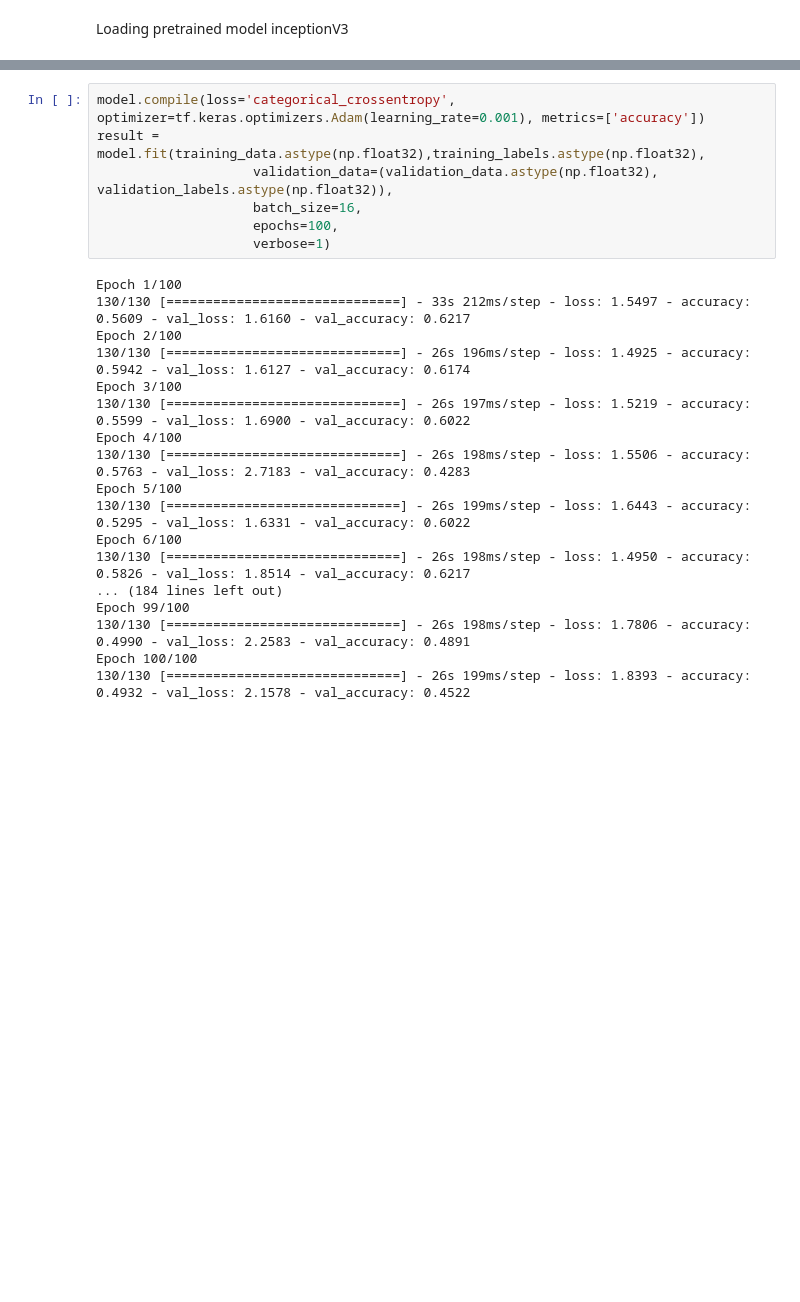
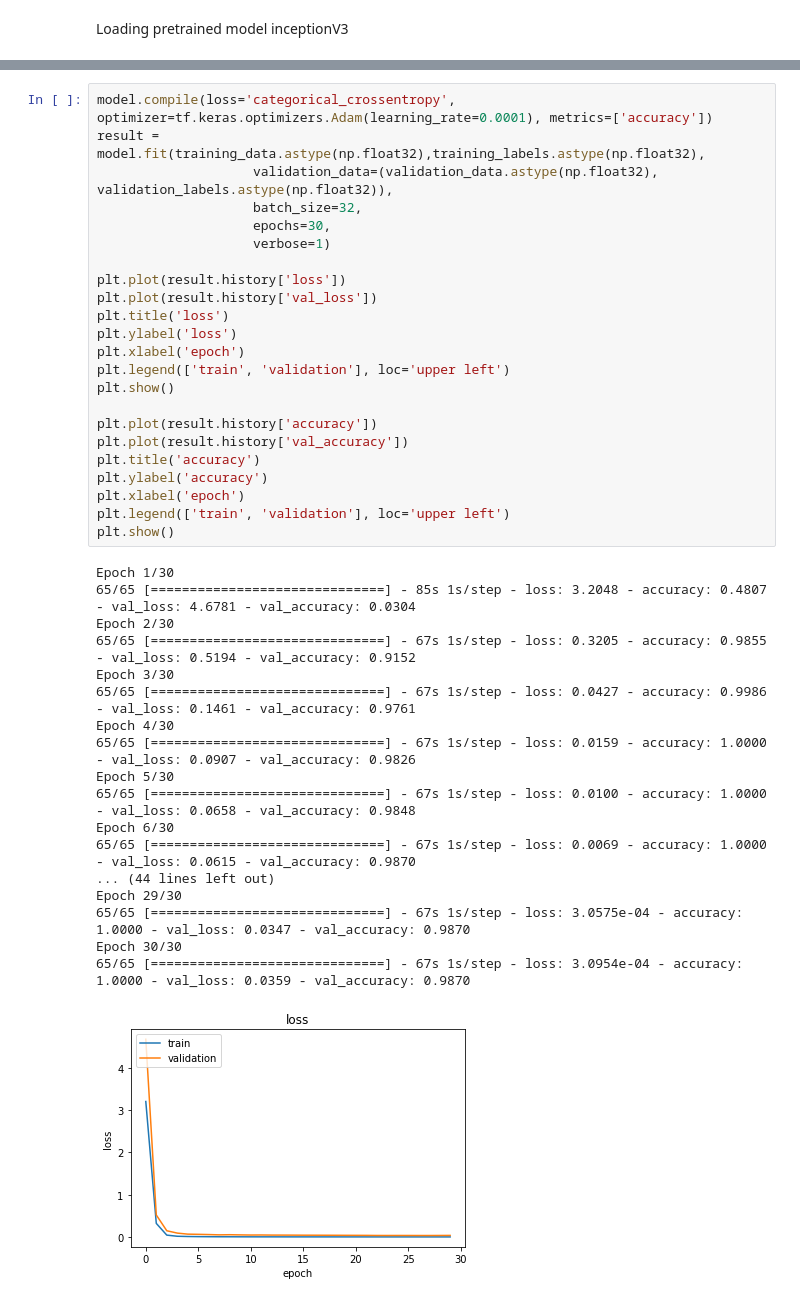
Before and after one commit to AlaaIraqy/SignatureRecognition, a Jupyter notebook: SignatureRecognition.ipynb, the cells around one changed output, grey strips where cells are left out. Cells and saved outputs as stored; diff of their text form; blank space fills up the shorter version.

```diff
--- a/SignatureRecognition.ipynb
+++ b/SignatureRecognition.ipynb
@@ -203,26 +206,43 @@ Non-trainable params: 21,802,784
 __________________________________________________________________________________________________
 # %%
-model.compile(loss='categorical_crossentropy', optimizer=tf.keras.optimizers.Adam(learning_rate=0.001), metrics=['accuracy'])
+model.compile(loss='categorical_crossentropy', optimizer=tf.keras.optimizers.Adam(learning_rate=0.0001), metrics=['accuracy'])
 result = model.fit(training_data.astype(np.float32),training_labels.astype(np.float32),
                     validation_data=(validation_data.astype(np.float32), validation_labels.astype(np.float32)),
-                    batch_size=16,
-                    epochs=100,
+                    batch_size=32,
+                    epochs=30,
                     verbose=1)
+
+plt.plot(result.history['loss'])
+plt.plot(result.history['val_loss'])
+plt.title('loss')
+plt.ylabel('loss')
+plt.xlabel('epoch')
+plt.legend(['train', 'validation'], loc='upper left')
+plt.show()
+
+plt.plot(result.history['accuracy'])
+plt.plot(result.history['val_accuracy'])
+plt.title('accuracy')
+plt.ylabel('accuracy')
+plt.xlabel('epoch')
+plt.legend(['train', 'validation'], loc='upper left')
+plt.show()
 # %% [output]
-Epoch 1/100
-130/130 [==============================] - 33s 212ms/step - loss: 1.5497 - accuracy: 0.5609 - val_loss: 1.6160 - val_accuracy: 0.6217
-Epoch 2/100
-130/130 [==============================] - 26s 196ms/step - loss: 1.4925 - accuracy: 0.5942 - val_loss: 1.6127 - val_accuracy: 0.6174
-Epoch 3/100
-130/130 [==============================] - 26s 197ms/step - loss: 1.5219 - accuracy: 0.5599 - val_loss: 1.6900 - val_accuracy: 0.6022
-Epoch 4/100
-130/130 [==============================] - 26s 198ms/step - loss: 1.5506 - accuracy: 0.5763 - val_loss: 2.7183 - val_accuracy: 0.4283
-Epoch 5/100
-130/130 [==============================] - 26s 199ms/step - loss: 1.6443 - accuracy: 0.5295 - val_loss: 1.6331 - val_accuracy: 0.6022
-Epoch 6/100
-130/130 [==============================] - 26s 198ms/step - loss: 1.4950 - accuracy: 0.5826 - val_loss: 1.8514 - val_accuracy: 0.6217
-... (184 lines left out)
-Epoch 99/100
-130/130 [==============================] - 26s 198ms/step - loss: 1.7806 - accuracy: 0.4990 - val_loss: 2.2583 - val_accuracy: 0.4891
-Epoch 100/100
-130/130 [==============================] - 26s 199ms/step - loss: 1.8393 - accuracy: 0.4932 - val_loss: 2.1578 - val_accuracy: 0.4522
+Epoch 1/30
+65/65 [==============================] - 85s 1s/step - loss: 3.2048 - accuracy: 0.4807 - val_loss: 4.6781 - val_accuracy: 0.0304
+Epoch 2/30
+65/65 [==============================] - 67s 1s/step - loss: 0.3205 - accuracy: 0.9855 - val_loss: 0.5194 - val_accuracy: 0.9152
+Epoch 3/30
+65/65 [==============================] - 67s 1s/step - loss: 0.0427 - accuracy: 0.9986 - val_loss: 0.1461 - val_accuracy: 0.9761
+Epoch 4/30
+65/65 [==============================] - 67s 1s/step - loss: 0.0159 - accuracy: 1.0000 - val_loss: 0.0907 - val_accuracy: 0.9826
+Epoch 5/30
+65/65 [==============================] - 67s 1s/step - loss: 0.0100 - accuracy: 1.0000 - val_loss: 0.0658 - val_accuracy: 0.9848
+Epoch 6/30
+65/65 [==============================] - 67s 1s/step - loss: 0.0069 - accuracy: 1.0000 - val_loss: 0.0615 - val_accuracy: 0.9870
+... (44 lines left out)
+Epoch 29/30
+65/65 [==============================] - 67s 1s/step - loss: 3.0575e-04 - accuracy: 1.0000 - val_loss: 0.0347 - val_accuracy: 0.9870
+Epoch 30/30
+65/65 [==============================] - 67s 1s/step - loss: 3.0954e-04 - accuracy: 1.0000 - val_loss: 0.0359 - val_accuracy: 0.9870
+[figure, added]
```
Also changed, not shown: parts of 5 cells of this notebook.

EXERCISE GOAL:
Your job is to copy out every line from the records above that has the word "compile".

OUTPUT FOR THIS TASK:
-model.compile(loss='categorical_crossentropy', optimizer=tf.keras.optimizers.Adam(learning_rate=0.001), metrics=['accuracy'])
+model.compile(loss='categorical_crossentropy', optimizer=tf.keras.optimizers.Adam(learning_rate=0.0001), metrics=['accuracy'])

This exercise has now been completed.